This document is the fruition of work by a committee set up by the Society in 1995 to address in a systematic fashion the responsibilities of the major parties in the publishing of articles in the field of neuroscience: authors, reviewers and editors. No one has to be told that the integrity of scientific research depends on the highest standards of ethical conduct of each of these parties in the process of generating, reviewing, and publishing scientific results. And no one has to be told that this process has been subjected to increasing strains in recent years as the field of neuroscience has undergone its strong growth. To help the Journal deal with these strains, the committee has reviewed the whole process to see the responsibilities of each party within the context of the responsibilities of the others.

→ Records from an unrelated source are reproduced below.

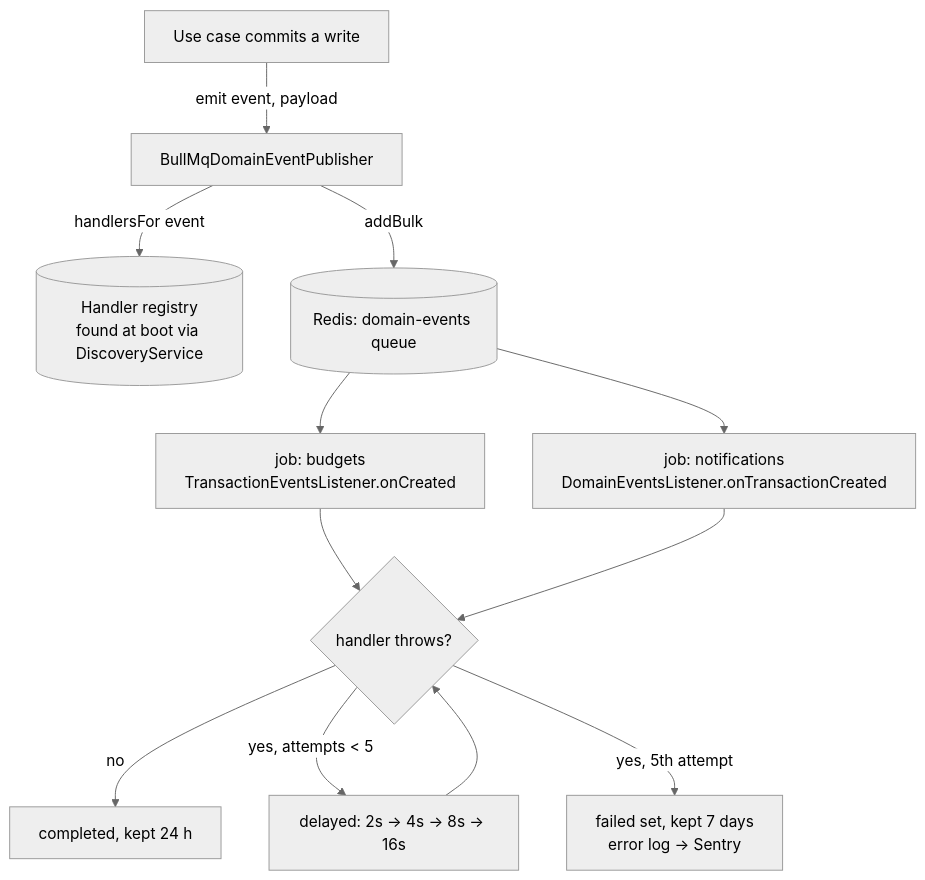
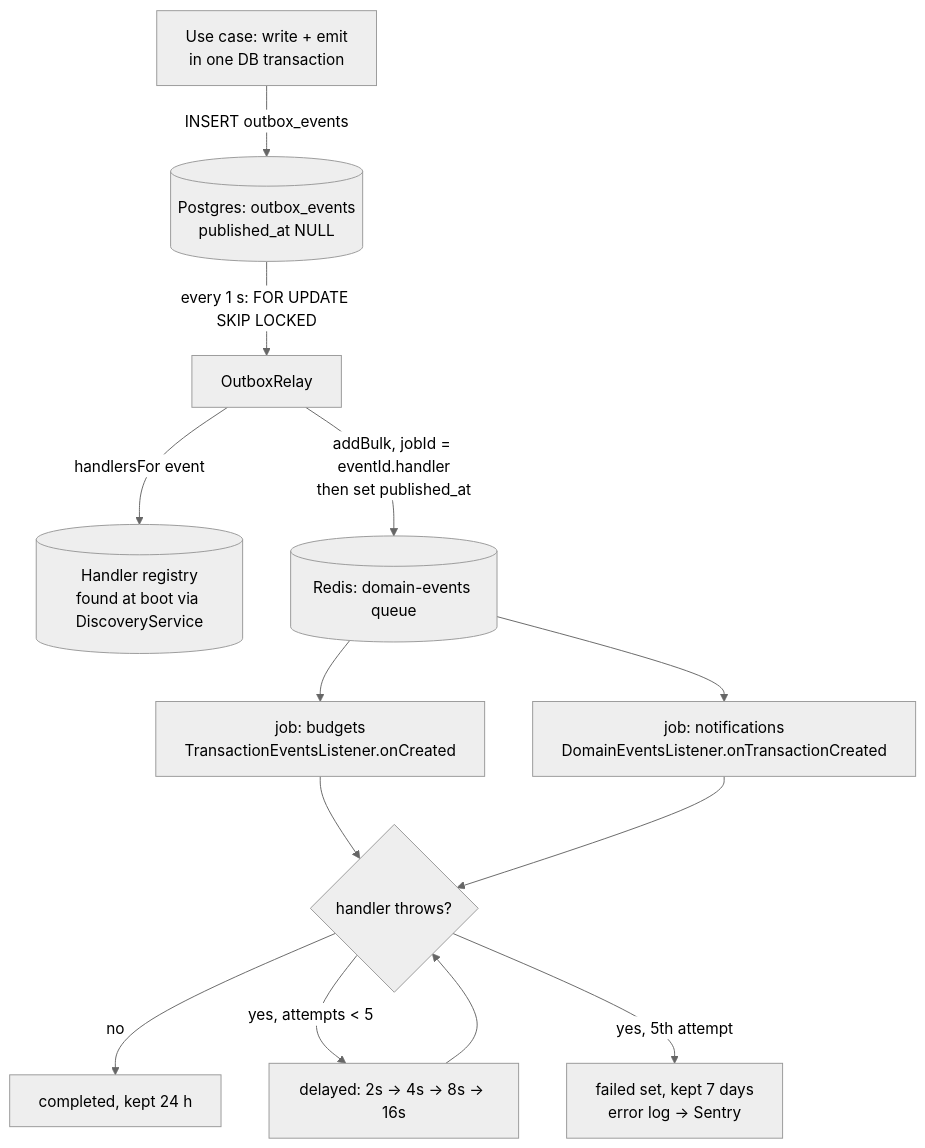
Before and after one commit to Frank14b/qashio-back: the fourth of 7 diagrams in docs/database-v2.md, drawn with Mermaid (neutral theme). The commit also changed other lines of this file and 53 other files, not shown here.

First line of the commit message:
Add a transactional outbox so committed domain events are never lost

````diff
--- a/docs/database-v2.md
+++ b/docs/database-v2.md
@@ -317,13 +336,14 @@
 ```mermaid
 flowchart TD
-  UC[Use case commits a write] -->|emit event, payload| PUB[BullMqDomainEventPublisher]
-  PUB -->|handlersFor event| REG[(Handler registry<br/>found at boot via DiscoveryService)]
-  PUB -->|addBulk| Q[(Redis: domain-events queue)]
+  UC[Use case: write + emit<br/>in one DB transaction] -->|INSERT outbox_events| OB[(Postgres: outbox_events<br/>published_at NULL)]
+  OB -->|"every 1 s: FOR UPDATE SKIP LOCKED"| REL[OutboxRelay]
+  REL -->|handlersFor event| REG[(Handler registry<br/>found at boot via DiscoveryService)]
+  REL -->|"addBulk, jobId = eventId.handler<br/>then set published_at"| Q[(Redis: domain-events queue)]
   Q --> J1[job: budgets<br/>TransactionEventsListener.onCreated]
   Q --> J2[job: notifications<br/>DomainEventsListener.onTransactionCreated]
   J1 --> RUN{handler throws?}
   J2 --> RUN
   RUN -- no --> DONE[completed, kept 24 h]
   RUN -- yes, attempts < 5 --> RETRY[delayed: 2s → 4s → 8s → 16s] --> RUN
   RUN -- yes, 5th attempt --> FAIL[failed set, kept 7 days<br/>error log → Sentry]
 ```
````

It is important to point out that the initiative for this enterprise came not from top down, but from bottom up, from practical concerns arising in the field. They were communicated to the then President of the Society, Carla Schatz, who appointed Michael Zigmond to chair the committee to carry out the review. The committee met frequently and interchanged many documents in the intervening three years. It interviewed a number of people and obtained advice from lawyers and other consultants. Many of the sections underwent scrutiny word by word.
The original request was for the Society to spell out the responsibilities in publishing for the specific purpose of guiding theJournal of Neuroscience, but a larger purpose was to develop a set of principles to which all journals publishing in the field of neuroscience could subscribe. We therefore encourage our readers to carry the message of this document to other publications in which they may serve, so that it may be discussed and implemented, and a consensus can emerge, much along the same lines as the code of ethics for the use of animals in research.
The experience of the committee made it clear that discussions of the guidelines need to continue. A new committee is therefore being formed that will keep the guidelines under review into the near future. This means that the guidelines are a living document; all readers are encouraged to provide input to making them better and more widely applicable in the future.